  10. ^ Ackerman, Todd (July 11, 2005). "In cancer fight, a spice brings hope to the table". Houston Chronicle. Retrieved March 24, 2015.
  11. ^ Singh, Seema (September 7, 2007). "From Exotic Spice to Modern Drug?". Cell. 130 (5): 765–768. doi:10.1016/j.cell.2007.08.024. PMID 17803897. S2CID 16044143.
  12. ^ Baum, Stephanie (March 26, 2013). "Biotech startup raises $1M for lung cancer treatment using component of tumeric [sic]". Med City News.
  13. ^ "Prominent Indian-American researcher under probe". Deccan Herald. February 25, 2012. Retrieved October 10, 2016.
  14. ^ Heisel, William (April 19, 2013). "Doctor Goes After Retraction Watch, Unleashes Streisand Effect". USC Annenberg School for Communication and Journalism – Center for Health Journalism. Retrieved October 6, 2016.

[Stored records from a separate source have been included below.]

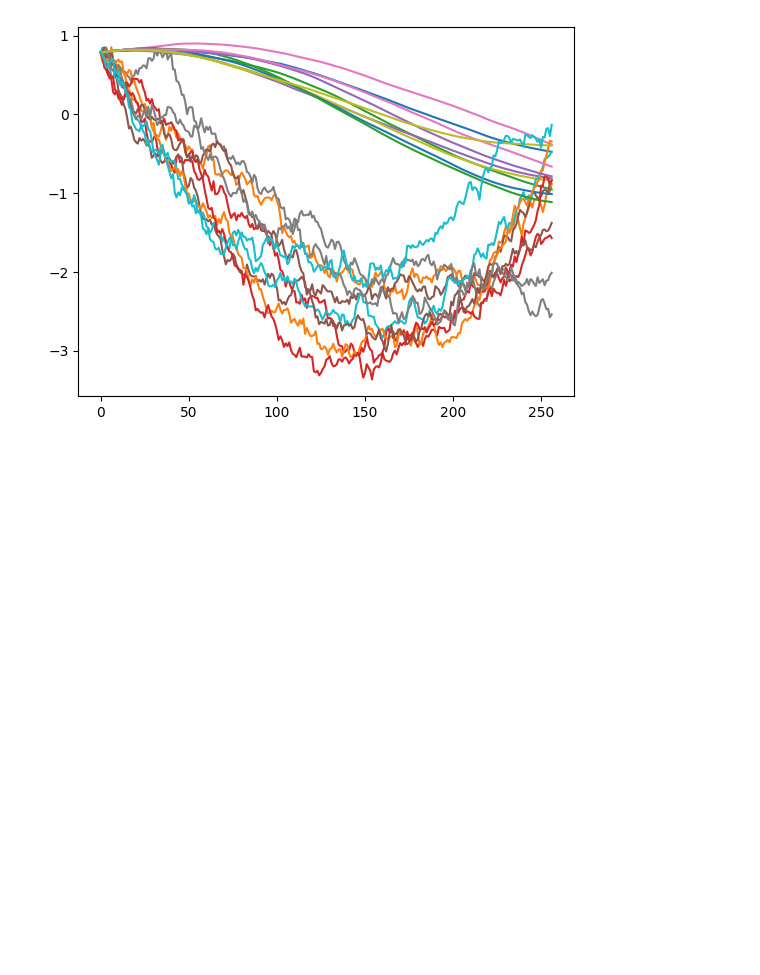
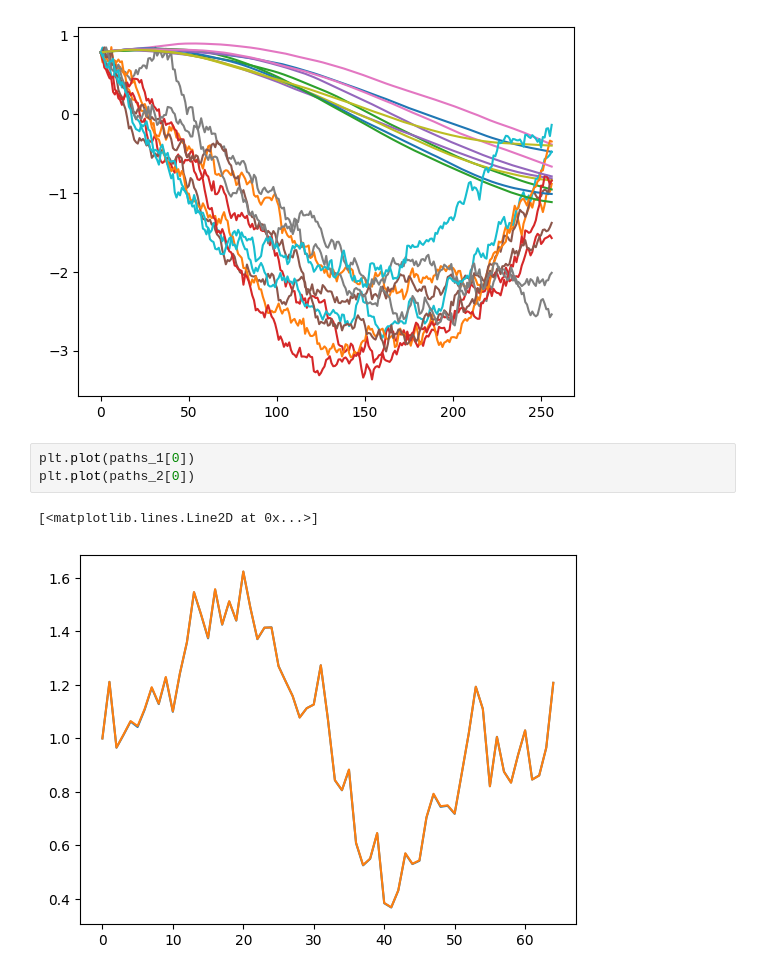
Before and after one commit to ylefay/bayesianSDEsolver, a Jupyter notebook: scripts/Untitled.ipynb, the cells around one changed output. Drawn from its saved outputs; the diff is of its cells as text; blank space fills up the shorter version.

```diff
--- a/scripts/Untitled.ipynb
+++ b/scripts/Untitled.ipynb
@@ -129,3 +130,9 @@ for k in range(10):
     plt.plot(paths_1[k])
 # %% [output]
 [figure]
+# %%
+plt.plot(paths_1[0])
+plt.plot(paths_2[0])
+# %% [output]
+[<matplotlib.lines.Line2D at 0x...>]
+[figure, added]
```
Also changed, not shown: parts of 6 cells of this notebook, 13 other files.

  15. ^ Lewis, Tanya (June 22, 2016). "More Retractions for Cancer Researcher". The Scientist. Retrieved October 10, 2016.
  16. ^ "Caught Our Notice: Researcher who once threatened to sue Retraction Watch now up to 19 retractions". Retraction Watch. 10 April 2018.
  17. ^ "Seven retractions for prominent cancer researcher brings total to 18". Retraction Watch. Retrieved October 6, 2016.
  18. ^ "Publisher's Note". Cancer Research. AACR Publications. 78 (17): 5178. 2018. doi:10.1158/0008-5472.CAN-18-2438. Retrieved 4 September 2018.
  19. ^ Oransky, Ivan (February 5, 2018). "MD Anderson: No, we did not co-sponsor this cancer conference". Retraction Watch. Retrieved January 9, 2019.
  20. ^ Unni, Anagha (February 4, 2018). "After 'cancer is karma' remark, Baba Ramdev to inaugurate research conference at IIT Madras". Indian Express. Retrieved January 9, 2019.
  21. ^ Chu, Will (April 13, 2018). "Curcumin trial retraction latest in long line for retired researcher". NutraIngredients. Retrieved January 9, 2019.

External links[edit]